**Problem:**
Below are the records. Retype exactly the lines between the lines holding "Before and after one commit to JoshVarty/LearningJax, a" and "Also changed, not shown: parts of 24", inclusive.

[[ Information provided open ]]

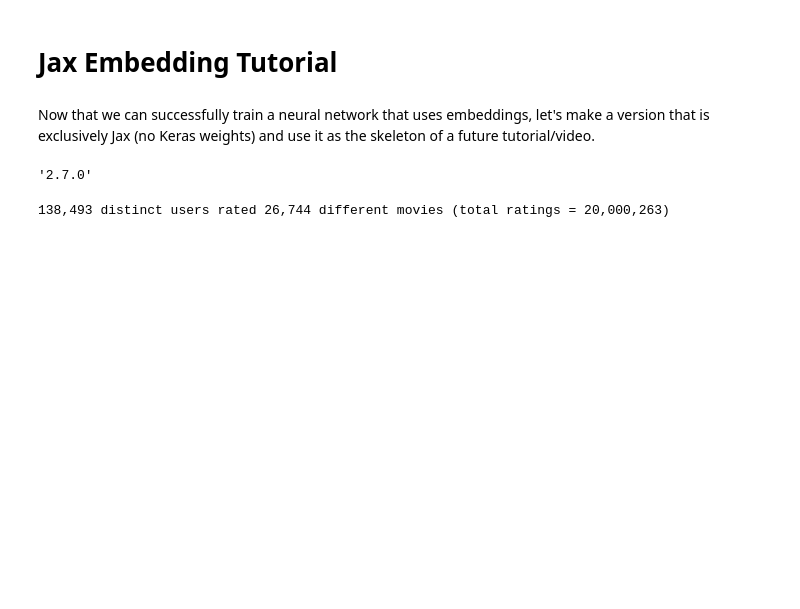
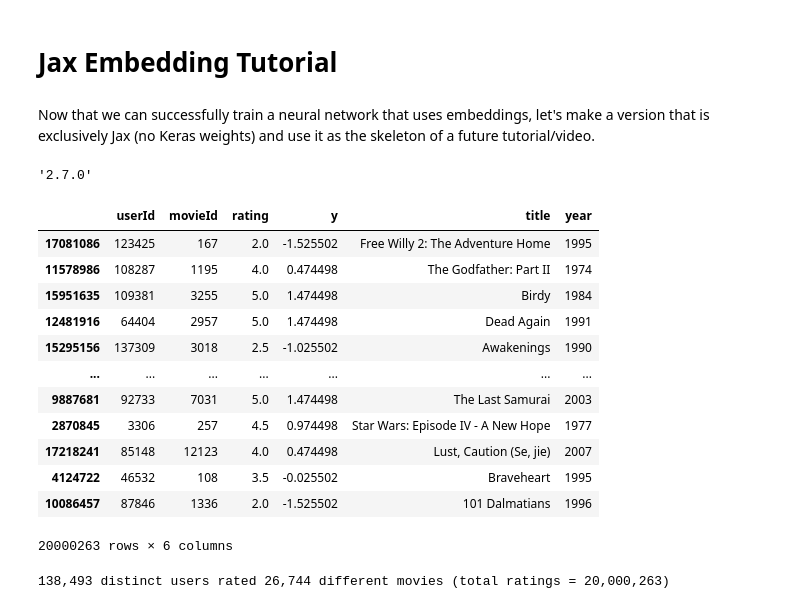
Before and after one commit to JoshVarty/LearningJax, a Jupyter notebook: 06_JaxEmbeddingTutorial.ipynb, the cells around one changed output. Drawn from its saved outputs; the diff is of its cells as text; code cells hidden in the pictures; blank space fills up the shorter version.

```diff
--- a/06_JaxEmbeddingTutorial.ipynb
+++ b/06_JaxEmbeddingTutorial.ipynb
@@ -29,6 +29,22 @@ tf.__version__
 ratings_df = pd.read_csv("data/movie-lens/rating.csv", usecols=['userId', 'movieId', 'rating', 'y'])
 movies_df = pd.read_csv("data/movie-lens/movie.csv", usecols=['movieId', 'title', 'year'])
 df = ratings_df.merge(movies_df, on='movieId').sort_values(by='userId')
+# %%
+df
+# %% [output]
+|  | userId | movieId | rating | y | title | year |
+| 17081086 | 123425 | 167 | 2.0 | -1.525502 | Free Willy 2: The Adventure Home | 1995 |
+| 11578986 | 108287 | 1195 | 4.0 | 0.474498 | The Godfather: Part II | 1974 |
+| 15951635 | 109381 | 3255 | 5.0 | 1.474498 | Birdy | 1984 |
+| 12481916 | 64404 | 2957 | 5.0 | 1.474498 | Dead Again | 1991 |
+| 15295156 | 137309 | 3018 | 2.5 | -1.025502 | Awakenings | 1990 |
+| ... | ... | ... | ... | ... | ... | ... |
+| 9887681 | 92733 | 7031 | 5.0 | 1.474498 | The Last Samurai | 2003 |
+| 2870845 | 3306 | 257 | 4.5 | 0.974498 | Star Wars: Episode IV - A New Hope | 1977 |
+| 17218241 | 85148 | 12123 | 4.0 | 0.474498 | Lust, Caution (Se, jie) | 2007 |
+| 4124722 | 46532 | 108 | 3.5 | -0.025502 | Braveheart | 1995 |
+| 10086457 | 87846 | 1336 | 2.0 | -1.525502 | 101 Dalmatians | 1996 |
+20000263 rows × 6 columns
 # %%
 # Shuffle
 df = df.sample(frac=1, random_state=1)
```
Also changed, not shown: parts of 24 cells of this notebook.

[[ Information provided closed ]]
[[ Information provided open ]]

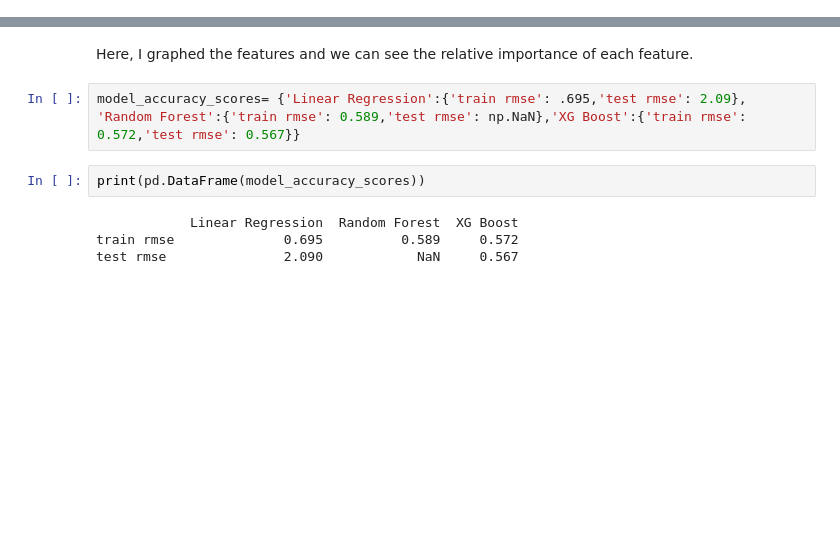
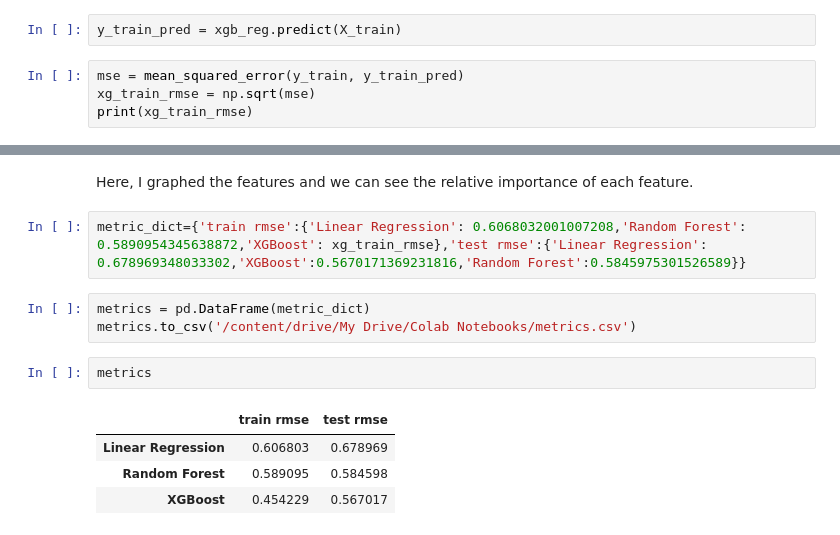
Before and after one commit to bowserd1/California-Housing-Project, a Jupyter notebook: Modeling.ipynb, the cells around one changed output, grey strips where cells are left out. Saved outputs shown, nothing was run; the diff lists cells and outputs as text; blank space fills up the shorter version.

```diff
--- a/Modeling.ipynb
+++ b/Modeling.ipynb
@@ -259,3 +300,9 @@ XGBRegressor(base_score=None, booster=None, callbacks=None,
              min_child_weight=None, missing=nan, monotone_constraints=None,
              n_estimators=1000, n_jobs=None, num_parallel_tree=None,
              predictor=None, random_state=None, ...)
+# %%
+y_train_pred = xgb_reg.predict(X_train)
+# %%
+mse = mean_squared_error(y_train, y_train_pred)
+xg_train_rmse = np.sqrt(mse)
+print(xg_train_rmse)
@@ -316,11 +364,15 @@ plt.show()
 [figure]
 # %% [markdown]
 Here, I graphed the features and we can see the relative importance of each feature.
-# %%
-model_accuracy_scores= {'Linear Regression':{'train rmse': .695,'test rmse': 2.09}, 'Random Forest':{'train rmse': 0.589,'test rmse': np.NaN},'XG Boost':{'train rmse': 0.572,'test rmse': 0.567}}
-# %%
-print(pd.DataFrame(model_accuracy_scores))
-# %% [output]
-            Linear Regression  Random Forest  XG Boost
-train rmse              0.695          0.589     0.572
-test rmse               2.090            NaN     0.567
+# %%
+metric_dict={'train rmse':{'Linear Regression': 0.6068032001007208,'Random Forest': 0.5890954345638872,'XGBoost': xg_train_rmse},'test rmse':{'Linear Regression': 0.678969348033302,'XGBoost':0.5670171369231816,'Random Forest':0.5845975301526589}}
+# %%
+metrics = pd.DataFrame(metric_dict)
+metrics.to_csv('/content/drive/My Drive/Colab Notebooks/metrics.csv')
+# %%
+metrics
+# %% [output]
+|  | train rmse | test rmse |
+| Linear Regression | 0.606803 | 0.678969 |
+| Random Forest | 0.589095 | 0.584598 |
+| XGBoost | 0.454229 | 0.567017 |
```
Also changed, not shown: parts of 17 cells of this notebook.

[[ Information provided closed ]]
[[ Information provided open ]]

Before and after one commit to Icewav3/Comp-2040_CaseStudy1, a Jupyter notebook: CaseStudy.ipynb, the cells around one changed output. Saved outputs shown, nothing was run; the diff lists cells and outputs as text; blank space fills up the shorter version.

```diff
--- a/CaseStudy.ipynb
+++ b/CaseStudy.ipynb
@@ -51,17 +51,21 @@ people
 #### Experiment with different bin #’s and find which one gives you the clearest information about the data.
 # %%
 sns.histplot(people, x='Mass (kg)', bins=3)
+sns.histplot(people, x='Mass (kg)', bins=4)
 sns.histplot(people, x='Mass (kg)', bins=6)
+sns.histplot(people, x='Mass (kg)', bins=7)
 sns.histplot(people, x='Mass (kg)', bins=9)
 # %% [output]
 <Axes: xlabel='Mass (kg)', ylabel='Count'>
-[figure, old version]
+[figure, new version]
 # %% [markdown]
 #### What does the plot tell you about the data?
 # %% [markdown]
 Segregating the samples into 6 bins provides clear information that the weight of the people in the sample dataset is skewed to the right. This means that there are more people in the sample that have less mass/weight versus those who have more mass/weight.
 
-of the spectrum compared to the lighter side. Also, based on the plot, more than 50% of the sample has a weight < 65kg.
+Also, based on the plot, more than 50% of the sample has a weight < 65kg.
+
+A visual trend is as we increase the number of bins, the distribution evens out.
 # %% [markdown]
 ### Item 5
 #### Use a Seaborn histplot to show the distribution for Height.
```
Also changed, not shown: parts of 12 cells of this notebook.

[[ Information provided closed ]]

**Written reply:**
Before and after one commit to JoshVarty/LearningJax, a Jupyter notebook: 06_JaxEmbeddingTutorial.ipynb, the cells around one changed output. Drawn from its saved outputs; the diff is of its cells as text; code cells hidden in the pictures; blank space fills up the shorter version.

```diff
--- a/06_JaxEmbeddingTutorial.ipynb
+++ b/06_JaxEmbeddingTutorial.ipynb
@@ -29,6 +29,22 @@ tf.__version__
 ratings_df = pd.read_csv("data/movie-lens/rating.csv", usecols=['userId', 'movieId', 'rating', 'y'])
 movies_df = pd.read_csv("data/movie-lens/movie.csv", usecols=['movieId', 'title', 'year'])
 df = ratings_df.merge(movies_df, on='movieId').sort_values(by='userId')
+# %%
+df
+# %% [output]
+|  | userId | movieId | rating | y | title | year |
+| 17081086 | 123425 | 167 | 2.0 | -1.525502 | Free Willy 2: The Adventure Home | 1995 |
+| 11578986 | 108287 | 1195 | 4.0 | 0.474498 | The Godfather: Part II | 1974 |
+| 15951635 | 109381 | 3255 | 5.0 | 1.474498 | Birdy | 1984 |
+| 12481916 | 64404 | 2957 | 5.0 | 1.474498 | Dead Again | 1991 |
+| 15295156 | 137309 | 3018 | 2.5 | -1.025502 | Awakenings | 1990 |
+| ... | ... | ... | ... | ... | ... | ... |
+| 9887681 | 92733 | 7031 | 5.0 | 1.474498 | The Last Samurai | 2003 |
+| 2870845 | 3306 | 257 | 4.5 | 0.974498 | Star Wars: Episode IV - A New Hope | 1977 |
+| 17218241 | 85148 | 12123 | 4.0 | 0.474498 | Lust, Caution (Se, jie) | 2007 |
+| 4124722 | 46532 | 108 | 3.5 | -0.025502 | Braveheart | 1995 |
+| 10086457 | 87846 | 1336 | 2.0 | -1.525502 | 101 Dalmatians | 1996 |
+20000263 rows × 6 columns
 # %%
 # Shuffle
 df = df.sample(frac=1, random_state=1)
```
Also changed, not shown: parts of 24 cells of this notebook.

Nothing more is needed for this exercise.